11. While other sections of the rule were amended to reflect decimal pricing, this portion was not. See Securities Exchange Act Release No. 43230 (August 30, 2000), 65 FR 54589 (September 8, 2000) (SR-NYSE-00-22).Back to Citation
12. See Securities and Exchange Act Release No. 54860 (December 1, 2006) 71 FR 71221 (December 8, 2006) (NYSE-2006-76).Back to Citation
13. Rule 123A.30 allows conversions to effect destabilizing trades where the transaction for which the CAP-DI order is being converted is for: (1) less than 10,000 shares or an amount of stock having a market value less than $500,000, and the price at which the converted order is to be executed is no more than $0.10 away from the last sale price, or (2) 10,000 shares or more or valued at $500,000 or more, and the price at which the trade is to take place is no more than $0.25 from the last sale.

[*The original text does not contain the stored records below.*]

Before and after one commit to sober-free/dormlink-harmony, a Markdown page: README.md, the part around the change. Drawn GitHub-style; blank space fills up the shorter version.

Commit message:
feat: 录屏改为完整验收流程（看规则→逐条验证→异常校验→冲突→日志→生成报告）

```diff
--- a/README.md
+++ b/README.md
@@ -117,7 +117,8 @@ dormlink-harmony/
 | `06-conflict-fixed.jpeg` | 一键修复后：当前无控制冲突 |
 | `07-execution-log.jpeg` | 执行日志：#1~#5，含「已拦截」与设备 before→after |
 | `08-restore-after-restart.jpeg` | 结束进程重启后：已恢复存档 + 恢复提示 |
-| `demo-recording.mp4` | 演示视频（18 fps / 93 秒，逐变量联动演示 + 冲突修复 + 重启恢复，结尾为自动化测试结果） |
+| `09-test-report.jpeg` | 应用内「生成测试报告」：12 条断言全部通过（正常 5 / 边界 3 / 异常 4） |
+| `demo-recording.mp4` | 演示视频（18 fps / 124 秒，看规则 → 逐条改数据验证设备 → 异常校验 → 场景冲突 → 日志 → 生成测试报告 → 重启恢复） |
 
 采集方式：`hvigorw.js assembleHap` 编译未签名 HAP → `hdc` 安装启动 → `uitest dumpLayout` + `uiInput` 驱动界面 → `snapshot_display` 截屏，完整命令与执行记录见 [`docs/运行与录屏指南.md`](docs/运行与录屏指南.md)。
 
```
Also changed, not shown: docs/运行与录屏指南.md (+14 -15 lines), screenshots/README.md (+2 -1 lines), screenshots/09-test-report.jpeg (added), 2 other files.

Telephone Conversation between Deanna Logan, Director, Office of the General Counsel, NYSE, and Cyndi N. Rodriguez, Special Counsel, Division of Market Regulation, Commission, on December 19, 2006.Back to Citation
19. Pursuant to Rule 19b-4(f)(6)(iii) under the Act, the Exchange is also required to give the Commission written notice of its intent to file the proposed rule change, along with a brief description and text of the proposed rule change, at least five business days prior to the date of filing of the proposed rule change, or such shorter time as designated by the Commission. The Exchange provided the Commission with written notice of its intent to file this proposed rule change at least five days prior to the date of filing.Back to Citation
21. For purposes only of waiving the 30-day operative delay, the Commission has considered the proposed rule's impact on efficiency, competition, and capital formation. See 15 U.S.C. 78c(f).Back to Citation
[FR Doc. E6-22196 Filed 12-27-06; 8:45 am]
BILLING CODE 8011-01-P